* WORK TASK
This task calls for every entry below to be repeated exactly, without the pictures.

....

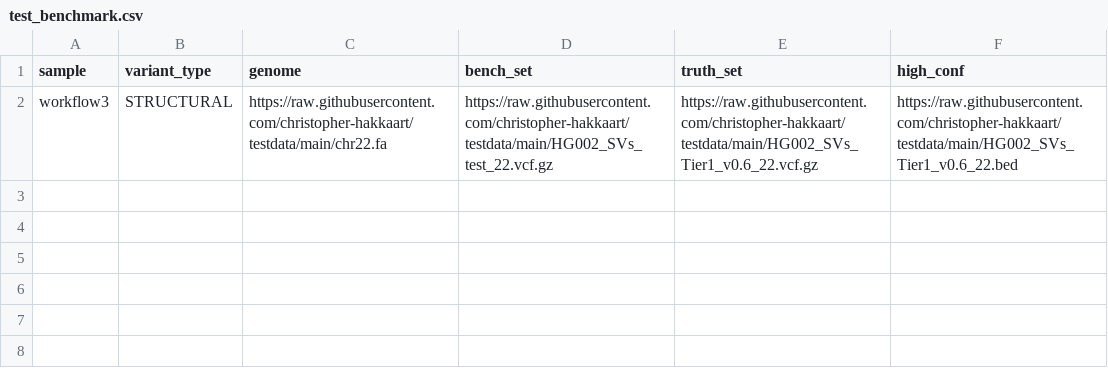
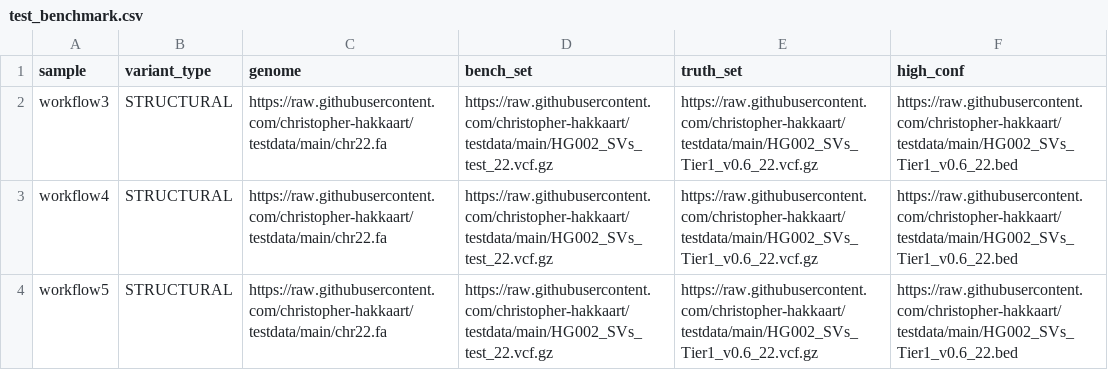
Before and after one commit to christopher-hakkaart/testdata, a CSV file: test_benchmark.csv, drawn as a sheet; the diff names each change by its address in the sheet, - before the commit and + after, or states it on an @@ line.

Commit message:
Update test_benchmark.csv
Test scales

```diff
--- a/test_benchmark.csv
+++ b/test_benchmark.csv
+row 3: workflow4 | STRUCTURAL | https://raw.githubusercontent.com/christopher-hakkaart/testdata/main/chr22.fa | https://raw.githubusercontent.com/christopher-hakkaart/testdata/main/HG002_SVs_test_22.vcf.gz | https://raw.githubusercontent.com/christopher-hakkaart/testdata/main/HG002_SVs_Tier1_v0.6_22.vcf.gz | https://raw.githubusercontent.com/christopher-hakkaart/testdata/main/HG002_SVs_Tier1_v0.6_22.bed
+row 4: workflow5 | STRUCTURAL | https://raw.githubusercontent.com/christopher-hakkaart/testdata/main/chr22.fa | https://raw.githubusercontent.com/christopher-hakkaart/testdata/main/HG002_SVs_test_22.vcf.gz | https://raw.githubusercontent.com/christopher-hakkaart/testdata/main/HG002_SVs_Tier1_v0.6_22.vcf.gz | https://raw.githubusercontent.com/christopher-hakkaart/testdata/main/HG002_SVs_Tier1_v0.6_22.bed
```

....

* WRITTEN ANSWER
Before and after one commit to christopher-hakkaart/testdata, a CSV file: test_benchmark.csv, drawn as a sheet; the diff names each change by its address in the sheet, - before the commit and + after, or states it on an @@ line.

Commit message:
Update test_benchmark.csv
Test scales

```diff
--- a/test_benchmark.csv
+++ b/test_benchmark.csv
+row 3: workflow4 | STRUCTURAL | https://raw.githubusercontent.com/christopher-hakkaart/testdata/main/chr22.fa | https://raw.githubusercontent.com/christopher-hakkaart/testdata/main/HG002_SVs_test_22.vcf.gz | https://raw.githubusercontent.com/christopher-hakkaart/testdata/main/HG002_SVs_Tier1_v0.6_22.vcf.gz | https://raw.githubusercontent.com/christopher-hakkaart/testdata/main/HG002_SVs_Tier1_v0.6_22.bed
+row 4: workflow5 | STRUCTURAL | https://raw.githubusercontent.com/christopher-hakkaart/testdata/main/chr22.fa | https://raw.githubusercontent.com/christopher-hakkaart/testdata/main/HG002_SVs_test_22.vcf.gz | https://raw.githubusercontent.com/christopher-hakkaart/testdata/main/HG002_SVs_Tier1_v0.6_22.vcf.gz | https://raw.githubusercontent.com/christopher-hakkaart/testdata/main/HG002_SVs_Tier1_v0.6_22.bed
```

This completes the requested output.